65:20 There shall be no more thence an infant of days, nor an old man that hath not filled his days: for the child shall die an hundred years old; but the sinner being an hundred years old shall be accursed.
65:21 And they shall build houses, and inhabit them; and they shall plant vineyards, and eat the fruit of them.
65:22 They shall not build, and another inhabit; they shall not plant, and another eat: for as the days of a tree are the days of my people, and mine elect shall long enjoy the work of their hands.
65:23 They shall not labour in vain, nor bring forth for trouble; for they are the seed of the blessed of the LORD, and their offspring with them.

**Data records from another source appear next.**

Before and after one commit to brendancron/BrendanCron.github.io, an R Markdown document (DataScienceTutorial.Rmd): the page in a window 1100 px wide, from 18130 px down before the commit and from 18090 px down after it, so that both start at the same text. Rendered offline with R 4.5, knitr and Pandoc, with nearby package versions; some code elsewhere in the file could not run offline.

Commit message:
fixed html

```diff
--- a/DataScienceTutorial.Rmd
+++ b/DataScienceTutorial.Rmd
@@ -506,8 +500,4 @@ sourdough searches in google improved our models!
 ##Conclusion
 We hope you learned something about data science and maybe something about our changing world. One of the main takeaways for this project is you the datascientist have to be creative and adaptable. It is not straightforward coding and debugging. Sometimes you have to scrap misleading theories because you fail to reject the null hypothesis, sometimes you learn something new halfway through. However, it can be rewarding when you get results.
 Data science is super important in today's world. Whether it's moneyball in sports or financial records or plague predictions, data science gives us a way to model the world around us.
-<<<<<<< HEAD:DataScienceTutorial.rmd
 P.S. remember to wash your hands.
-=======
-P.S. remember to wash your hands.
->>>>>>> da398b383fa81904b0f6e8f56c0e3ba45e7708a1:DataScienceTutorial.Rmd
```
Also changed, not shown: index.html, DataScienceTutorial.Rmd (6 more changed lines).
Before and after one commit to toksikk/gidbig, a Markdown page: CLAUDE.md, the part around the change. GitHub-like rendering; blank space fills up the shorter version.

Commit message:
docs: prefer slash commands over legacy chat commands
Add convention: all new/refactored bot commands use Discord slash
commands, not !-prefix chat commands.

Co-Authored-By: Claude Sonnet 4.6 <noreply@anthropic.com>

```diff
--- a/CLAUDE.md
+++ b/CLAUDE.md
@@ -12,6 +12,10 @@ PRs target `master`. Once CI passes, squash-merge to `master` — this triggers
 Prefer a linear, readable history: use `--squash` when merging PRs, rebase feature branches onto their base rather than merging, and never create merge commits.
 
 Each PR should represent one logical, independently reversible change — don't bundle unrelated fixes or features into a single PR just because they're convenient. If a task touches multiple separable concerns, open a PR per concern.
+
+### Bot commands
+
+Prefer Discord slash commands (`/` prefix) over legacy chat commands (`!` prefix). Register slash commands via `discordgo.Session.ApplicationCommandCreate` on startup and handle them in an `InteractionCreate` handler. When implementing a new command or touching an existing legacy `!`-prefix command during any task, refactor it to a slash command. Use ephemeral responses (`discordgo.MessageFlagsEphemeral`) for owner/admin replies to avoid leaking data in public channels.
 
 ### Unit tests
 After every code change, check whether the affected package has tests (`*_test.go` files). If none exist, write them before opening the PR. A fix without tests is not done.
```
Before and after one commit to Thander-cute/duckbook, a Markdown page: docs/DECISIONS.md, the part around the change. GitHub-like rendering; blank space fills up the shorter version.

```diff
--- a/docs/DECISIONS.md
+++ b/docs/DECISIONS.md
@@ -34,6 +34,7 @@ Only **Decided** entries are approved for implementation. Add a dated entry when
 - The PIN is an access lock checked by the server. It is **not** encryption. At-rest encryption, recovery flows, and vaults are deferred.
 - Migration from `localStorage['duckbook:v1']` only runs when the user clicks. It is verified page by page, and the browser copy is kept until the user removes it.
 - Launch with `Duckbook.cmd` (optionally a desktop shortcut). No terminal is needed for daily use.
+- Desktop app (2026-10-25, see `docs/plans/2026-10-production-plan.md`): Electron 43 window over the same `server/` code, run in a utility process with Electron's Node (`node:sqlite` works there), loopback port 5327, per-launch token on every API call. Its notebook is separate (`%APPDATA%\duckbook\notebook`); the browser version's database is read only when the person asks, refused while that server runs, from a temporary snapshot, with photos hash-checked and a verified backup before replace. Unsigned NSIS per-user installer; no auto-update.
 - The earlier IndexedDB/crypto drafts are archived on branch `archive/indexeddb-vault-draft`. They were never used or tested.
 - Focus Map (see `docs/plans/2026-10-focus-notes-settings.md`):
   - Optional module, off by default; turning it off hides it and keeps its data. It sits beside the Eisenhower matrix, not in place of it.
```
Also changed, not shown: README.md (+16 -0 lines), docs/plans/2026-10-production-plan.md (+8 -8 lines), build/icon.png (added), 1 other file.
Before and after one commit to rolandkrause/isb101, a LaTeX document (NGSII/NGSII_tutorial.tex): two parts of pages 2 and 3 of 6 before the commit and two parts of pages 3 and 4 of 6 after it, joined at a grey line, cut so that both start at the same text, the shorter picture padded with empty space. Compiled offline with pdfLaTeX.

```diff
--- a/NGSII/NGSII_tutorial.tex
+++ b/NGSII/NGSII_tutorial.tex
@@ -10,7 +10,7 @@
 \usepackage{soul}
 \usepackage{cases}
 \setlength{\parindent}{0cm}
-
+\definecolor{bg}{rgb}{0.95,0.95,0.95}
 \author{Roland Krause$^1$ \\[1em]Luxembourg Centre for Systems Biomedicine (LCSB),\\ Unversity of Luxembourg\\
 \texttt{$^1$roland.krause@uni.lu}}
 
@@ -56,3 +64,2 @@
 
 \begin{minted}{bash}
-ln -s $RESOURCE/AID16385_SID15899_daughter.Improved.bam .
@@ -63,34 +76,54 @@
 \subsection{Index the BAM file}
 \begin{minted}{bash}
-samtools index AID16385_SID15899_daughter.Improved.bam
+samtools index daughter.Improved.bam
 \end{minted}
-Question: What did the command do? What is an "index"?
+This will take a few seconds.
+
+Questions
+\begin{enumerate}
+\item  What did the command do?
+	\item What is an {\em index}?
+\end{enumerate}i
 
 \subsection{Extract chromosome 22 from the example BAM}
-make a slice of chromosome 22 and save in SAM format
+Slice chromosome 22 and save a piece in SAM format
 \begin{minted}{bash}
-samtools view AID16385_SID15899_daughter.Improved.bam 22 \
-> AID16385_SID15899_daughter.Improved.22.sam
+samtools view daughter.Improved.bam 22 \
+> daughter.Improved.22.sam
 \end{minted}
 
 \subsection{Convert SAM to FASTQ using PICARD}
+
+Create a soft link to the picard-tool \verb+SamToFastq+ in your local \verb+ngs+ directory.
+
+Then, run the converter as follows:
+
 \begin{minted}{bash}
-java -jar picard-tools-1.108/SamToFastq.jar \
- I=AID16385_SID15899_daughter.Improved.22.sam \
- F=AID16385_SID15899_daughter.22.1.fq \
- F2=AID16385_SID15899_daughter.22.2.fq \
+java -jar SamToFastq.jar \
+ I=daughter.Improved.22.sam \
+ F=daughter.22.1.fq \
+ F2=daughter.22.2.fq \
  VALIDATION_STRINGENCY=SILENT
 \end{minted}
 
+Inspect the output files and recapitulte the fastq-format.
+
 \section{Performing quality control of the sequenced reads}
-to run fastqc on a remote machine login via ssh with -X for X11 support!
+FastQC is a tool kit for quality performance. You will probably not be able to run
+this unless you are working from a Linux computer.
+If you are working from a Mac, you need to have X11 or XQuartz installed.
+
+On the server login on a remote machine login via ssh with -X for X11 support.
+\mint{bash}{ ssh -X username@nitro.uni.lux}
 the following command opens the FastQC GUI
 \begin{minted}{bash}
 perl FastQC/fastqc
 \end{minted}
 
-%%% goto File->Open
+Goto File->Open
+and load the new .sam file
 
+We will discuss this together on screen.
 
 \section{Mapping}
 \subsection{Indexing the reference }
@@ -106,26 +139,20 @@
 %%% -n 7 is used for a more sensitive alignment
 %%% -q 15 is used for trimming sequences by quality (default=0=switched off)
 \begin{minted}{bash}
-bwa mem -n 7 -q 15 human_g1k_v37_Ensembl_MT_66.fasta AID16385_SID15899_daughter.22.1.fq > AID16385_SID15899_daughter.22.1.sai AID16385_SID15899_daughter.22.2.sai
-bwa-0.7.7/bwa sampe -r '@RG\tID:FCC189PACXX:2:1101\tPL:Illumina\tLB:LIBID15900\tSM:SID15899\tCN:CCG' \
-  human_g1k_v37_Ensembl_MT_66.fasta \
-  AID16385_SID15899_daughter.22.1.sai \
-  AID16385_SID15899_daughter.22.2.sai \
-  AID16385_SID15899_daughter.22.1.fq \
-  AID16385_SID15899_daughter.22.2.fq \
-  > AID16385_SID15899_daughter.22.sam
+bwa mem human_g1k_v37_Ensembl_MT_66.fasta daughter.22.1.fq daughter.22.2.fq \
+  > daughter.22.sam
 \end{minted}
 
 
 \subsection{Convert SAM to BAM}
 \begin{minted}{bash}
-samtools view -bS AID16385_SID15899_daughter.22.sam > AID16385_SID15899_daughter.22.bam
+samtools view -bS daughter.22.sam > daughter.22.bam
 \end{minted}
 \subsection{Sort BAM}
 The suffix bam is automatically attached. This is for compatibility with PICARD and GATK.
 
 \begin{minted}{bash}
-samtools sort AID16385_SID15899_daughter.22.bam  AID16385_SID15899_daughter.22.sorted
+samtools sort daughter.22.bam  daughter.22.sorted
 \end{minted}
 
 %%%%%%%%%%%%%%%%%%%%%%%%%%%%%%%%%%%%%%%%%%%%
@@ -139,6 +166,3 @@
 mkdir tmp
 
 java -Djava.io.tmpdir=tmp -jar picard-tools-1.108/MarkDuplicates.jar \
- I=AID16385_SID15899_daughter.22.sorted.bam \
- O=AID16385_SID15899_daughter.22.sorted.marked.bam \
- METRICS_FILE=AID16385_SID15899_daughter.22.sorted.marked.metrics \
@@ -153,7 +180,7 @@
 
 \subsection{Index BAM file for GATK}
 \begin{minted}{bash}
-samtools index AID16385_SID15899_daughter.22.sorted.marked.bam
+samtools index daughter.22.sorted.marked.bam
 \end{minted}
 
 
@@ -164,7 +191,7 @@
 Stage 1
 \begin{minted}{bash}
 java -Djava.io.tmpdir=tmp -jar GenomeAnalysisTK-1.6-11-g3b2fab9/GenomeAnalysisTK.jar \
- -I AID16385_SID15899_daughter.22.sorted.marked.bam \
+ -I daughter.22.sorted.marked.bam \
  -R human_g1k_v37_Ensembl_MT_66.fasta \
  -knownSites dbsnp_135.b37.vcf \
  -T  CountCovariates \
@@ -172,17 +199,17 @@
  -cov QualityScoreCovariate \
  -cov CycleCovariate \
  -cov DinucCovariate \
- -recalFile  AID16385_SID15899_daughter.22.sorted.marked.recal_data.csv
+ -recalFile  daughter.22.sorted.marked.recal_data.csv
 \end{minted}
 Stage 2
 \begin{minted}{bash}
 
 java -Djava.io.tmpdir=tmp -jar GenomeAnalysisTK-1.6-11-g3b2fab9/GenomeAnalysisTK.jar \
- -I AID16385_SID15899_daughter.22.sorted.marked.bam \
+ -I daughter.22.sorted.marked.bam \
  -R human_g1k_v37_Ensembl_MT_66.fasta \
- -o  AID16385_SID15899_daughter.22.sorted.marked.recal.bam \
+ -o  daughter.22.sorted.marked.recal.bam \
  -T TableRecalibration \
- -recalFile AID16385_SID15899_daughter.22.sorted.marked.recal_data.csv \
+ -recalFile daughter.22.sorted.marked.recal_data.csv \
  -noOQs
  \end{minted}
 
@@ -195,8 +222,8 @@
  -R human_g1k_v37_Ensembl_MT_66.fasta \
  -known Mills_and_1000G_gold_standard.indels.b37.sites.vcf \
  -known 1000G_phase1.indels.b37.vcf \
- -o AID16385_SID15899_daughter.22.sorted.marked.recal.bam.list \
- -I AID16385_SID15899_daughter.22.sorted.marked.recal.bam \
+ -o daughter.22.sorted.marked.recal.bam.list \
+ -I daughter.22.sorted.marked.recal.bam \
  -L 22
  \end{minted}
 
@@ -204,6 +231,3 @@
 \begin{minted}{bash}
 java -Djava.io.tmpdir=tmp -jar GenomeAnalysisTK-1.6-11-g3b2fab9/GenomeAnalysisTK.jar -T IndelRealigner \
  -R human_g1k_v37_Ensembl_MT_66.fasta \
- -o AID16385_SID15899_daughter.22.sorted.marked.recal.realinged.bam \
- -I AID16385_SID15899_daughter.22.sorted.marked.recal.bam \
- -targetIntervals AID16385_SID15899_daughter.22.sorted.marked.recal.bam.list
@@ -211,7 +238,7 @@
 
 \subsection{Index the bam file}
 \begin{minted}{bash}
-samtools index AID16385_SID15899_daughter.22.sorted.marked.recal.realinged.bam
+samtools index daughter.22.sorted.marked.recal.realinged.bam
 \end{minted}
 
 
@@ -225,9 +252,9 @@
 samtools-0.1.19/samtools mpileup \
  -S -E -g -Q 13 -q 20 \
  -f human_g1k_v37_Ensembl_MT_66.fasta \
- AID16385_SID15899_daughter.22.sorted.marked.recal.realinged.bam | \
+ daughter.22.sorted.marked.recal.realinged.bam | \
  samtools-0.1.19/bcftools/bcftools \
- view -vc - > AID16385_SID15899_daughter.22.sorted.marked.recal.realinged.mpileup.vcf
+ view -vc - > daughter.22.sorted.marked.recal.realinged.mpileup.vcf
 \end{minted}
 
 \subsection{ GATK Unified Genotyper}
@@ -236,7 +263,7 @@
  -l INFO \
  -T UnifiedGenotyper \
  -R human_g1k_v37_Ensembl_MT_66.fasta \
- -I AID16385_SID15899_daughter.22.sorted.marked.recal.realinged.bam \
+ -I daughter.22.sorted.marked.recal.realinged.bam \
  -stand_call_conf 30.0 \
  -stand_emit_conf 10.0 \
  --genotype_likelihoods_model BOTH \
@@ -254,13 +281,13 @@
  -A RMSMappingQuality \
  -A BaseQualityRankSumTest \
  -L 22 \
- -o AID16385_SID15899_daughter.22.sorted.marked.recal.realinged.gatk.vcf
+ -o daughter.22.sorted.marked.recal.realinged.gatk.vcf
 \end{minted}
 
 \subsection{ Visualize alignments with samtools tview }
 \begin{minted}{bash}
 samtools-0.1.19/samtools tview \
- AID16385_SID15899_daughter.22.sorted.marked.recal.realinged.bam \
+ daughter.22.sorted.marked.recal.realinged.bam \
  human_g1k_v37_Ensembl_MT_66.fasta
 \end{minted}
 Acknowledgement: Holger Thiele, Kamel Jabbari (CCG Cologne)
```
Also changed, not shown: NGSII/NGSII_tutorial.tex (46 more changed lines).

65:24 And it shall come to pass, that before they call, I will answer; and while they are yet speaking, I will hear.
65:25 The wolf and the lamb shall feed together, and the lion shall eat straw like the bullock: and dust shall be the serpent’s meat. They shall not hurt nor destroy in all my holy mountain, saith the LORD.
Question for discussion: Does such material influence administration thinking?
GARY LEUPP is Professor of History at Tufts University, and Adjunct Professor of Comparative Religion. He is the author of Servants, Shophands and Laborers in in the Cities of Tokugawa Japan; Male Colors: The Construction of Homosexuality in Tokugawa Japan; and Interracial Intimacy in Japan: Western Men and Japanese Women, 1543-1900. He is also a contributor to CounterPunch’s merciless chronicle of the wars on Iraq, Afghanistan and Yugoslavia, Imperial Crusades.
He can be reached at: email@example.com